Oki (Welcome) to the Iniskim Centre
On March 14, 2018, The Iniskim Centre moved to T110. Please see the map above for directions on how to access T110 from Level 1 East Gate.
Our contact numbers remain the same, 403.440.5596, and you can continue to email us at firstname.lastname@example.org
Please contact us with any questions you may have concerning our new location or our services.
For the past few years, we have needed more space for student programming, meetings, a direct connection to outdoors, a place to raise our lodges, offices for staff and counsellors and a place that is closer to the Office of Academic Indigenization.
How long will the move take?
The move will take two days (March 14 and 15) with the majority of it completed by Friday, March 16. It may take another two weeks to settle in and remove extra furniture, to hang art and organize the furnishings and the student areas but please feel free to stop by the Centre anytime after March 15.
Will all the same services be offered at the new location?
All of the current services will remain. These services are coordinated by the Student Success Coordinator, the Medicine Trail Coordinator, the Indigenous Housing and Events Coordinator and the ASTEP Administrator. The Aboriginal Education Program (soon to be renamed the Indigenous University Bridging Program) will operate in the Centre. There will be a dedicate space for counselling and a room for smudging.
Will there be any interruptions to the services offered at the Iniskim Centre during the move?
As the offices, student spaces, and labs move on March 14 and March 15, only the scheduled Student Learning Session will happen in the former centre. We will resume our usual operations on Friday, March 15. Please note that our March 21 Open House at 2 p.m. will be the first event in the new space (T110) with student awards as the main agenda.

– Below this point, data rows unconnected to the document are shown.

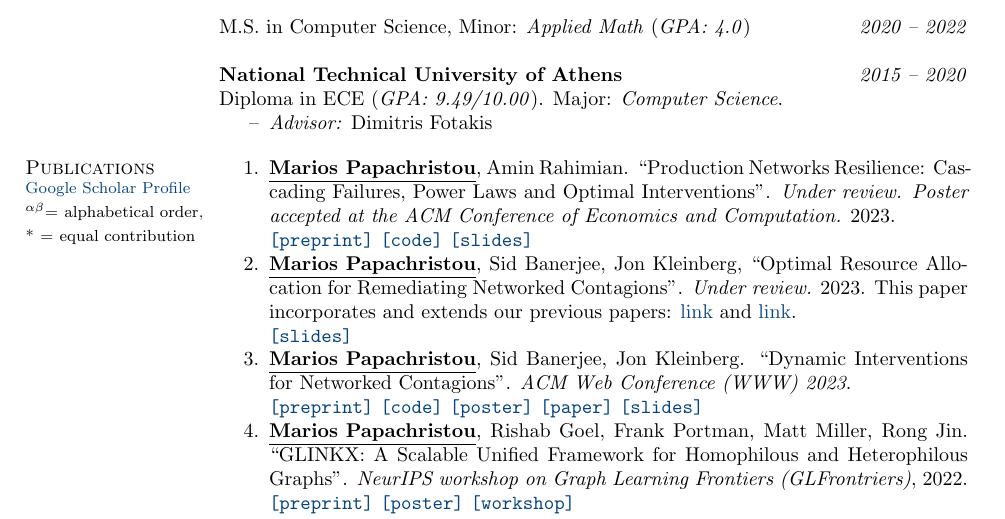
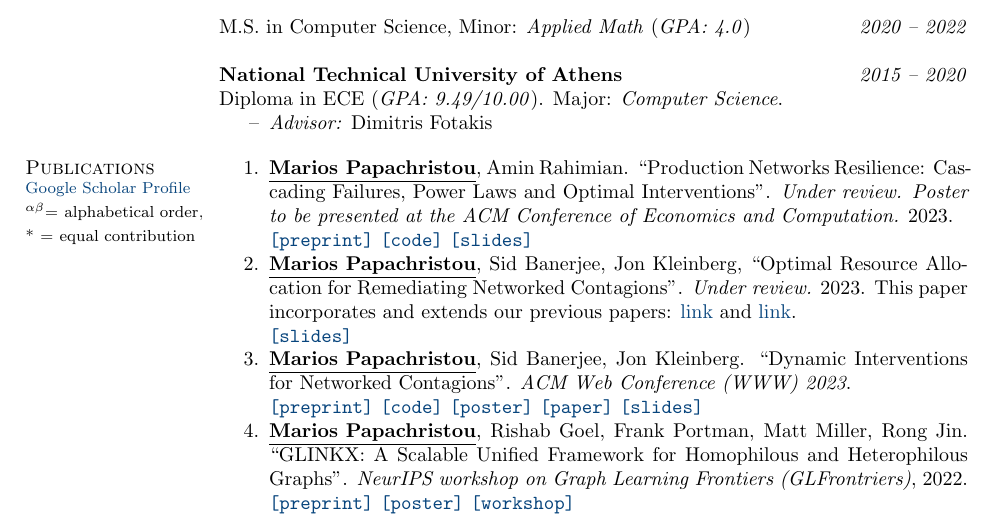
Before and after one commit to papachristoumarios/papachristoumarios.github.io, a LaTeX CV (cv/cv.tex): part of page 1 of 3, cut so that both start at the same text. Compiled offline with pdfLaTeX.

Commit message:
Update index.md and cv

```diff
--- a/cv/cv.tex
+++ b/cv/cv.tex
@@ -82,7 +82,7 @@ Diploma in ECE (\emph{GPA: 9.49/10.00}). Major: \emph{Computer Science}.
 % See  for the full list. \medskip
 
 \begin{compactenum}
-   \item \authorme, Amin Rahimian. ``Production Networks Resilience: Cascading Failures, Power Laws and Optimal Interventions''. \emph{Under review. Poster accepted at the ACM Conference of Economics and Computation.} 2023. \\ \preprint{https://papers.ssrn.com/sol3/papers.cfm?abstract_id=4392226} \code{https://github.com/papachristoumarios/supply-chain-resilience} \slides{https://docs.google.com/presentation/d/1x5IcLvLxY31GME19li0HUgktC9HlEe2u/edit?usp=sharing&ouid=109899272296285628946&rtpof=true&sd=true}
+   \item \authorme, Amin Rahimian. ``Production Networks Resilience: Cascading Failures, Power Laws and Optimal Interventions''. \emph{Under review. Poster to be presented at the ACM Conference of Economics and Computation.} 2023. \\ \preprint{https://papers.ssrn.com/sol3/papers.cfm?abstract_id=4392226} \code{https://github.com/papachristoumarios/supply-chain-resilience} \slides{https://docs.google.com/presentation/d/1x5IcLvLxY31GME19li0HUgktC9HlEe2u/edit?usp=sharing&ouid=109899272296285628946&rtpof=true&sd=true}
    \item \authorme, Sid Banerjee, Jon Kleinberg, ``Optimal Resource Allocation for Remediating Networked Contagions''. \emph{Under review.} 2023. This paper incorporates and extends our previous papers: \href{https://doi.org/10.1145/3485447.3512047}{link} and \href{https://arxiv.org/abs/2205.13394}{link}. \\
        \slides{https://drive.google.com/file/d/1DgOCnJ5Pf3Je-F7a-Adiy2TTZ7oZUbbB/view?usp=sharing}
 
```
Also changed, not shown: cv/cv.pdf.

The Iniskim Centre offers programs and services to increase the engagement and success of Indigenous students while raising awareness of Indigenous peoples and cultures. Mount Royal University is located on the traditional lands of the Blackfoot people, the Niitsitapi. The centre recognizes and respects the diversity of all Indigenous peoples of Canada. The centre also increases the awareness of distinct Indigenous cultures, history and protocols across the University.
- Aboriginal Education Program
- Aboriginal Science and Technology Education Program
- Indigenous Housing Program
- Medicine Trail Program
- Cultural and spiritual advising
- Academic advising
- Computer lab
- Resource room
The Indigenous Strategic Plan: Report to our Communities
And an Honouring of David Docherty
The Mount Royal community in invited to join us on April 26th as we launch the Indigenous Strategic Plan Report to the Community and honour David Docherty with a special ceremony where he will be gifted with a Blackfoot name.
Naming of the Iniskim CentreLong ago, food had become scarce for the people of the plains. The inii (buffalo) showed compassion for them and sent a message through Weasel Woman. As she was collecting water from a river near her camp, she heard a stone calling to her from the bushes.
The stone told her how to perform a ceremony to call the buffalo towards a pisskan (buffalo jump). Weasel Woman took the Iniskim stone back to her camp and told the spiritual leaders about the ceremony. The people performed the ceremony and soon they began to have enough food, better shelter and tools by using all parts of the buffalo.
The Iniskim Centre is located in room C201, above Starbucks at the East Gate.
Mount Royal University is located in the traditional territories of the Niitsitapi (Blackfoot) and the people of the Treaty 7 region in southern Alberta, which includes the Siksika, the Piikuni, the Kainai, the Tsuut'ina and the Iyarhe Nakoda. We are situated on land where the Bow River meets the Elbow River. The traditional Blackfoot name of this place is "Mohkinstsis," which we now call the city of Calgary. The city of Calgary is also home to the Métis Nation.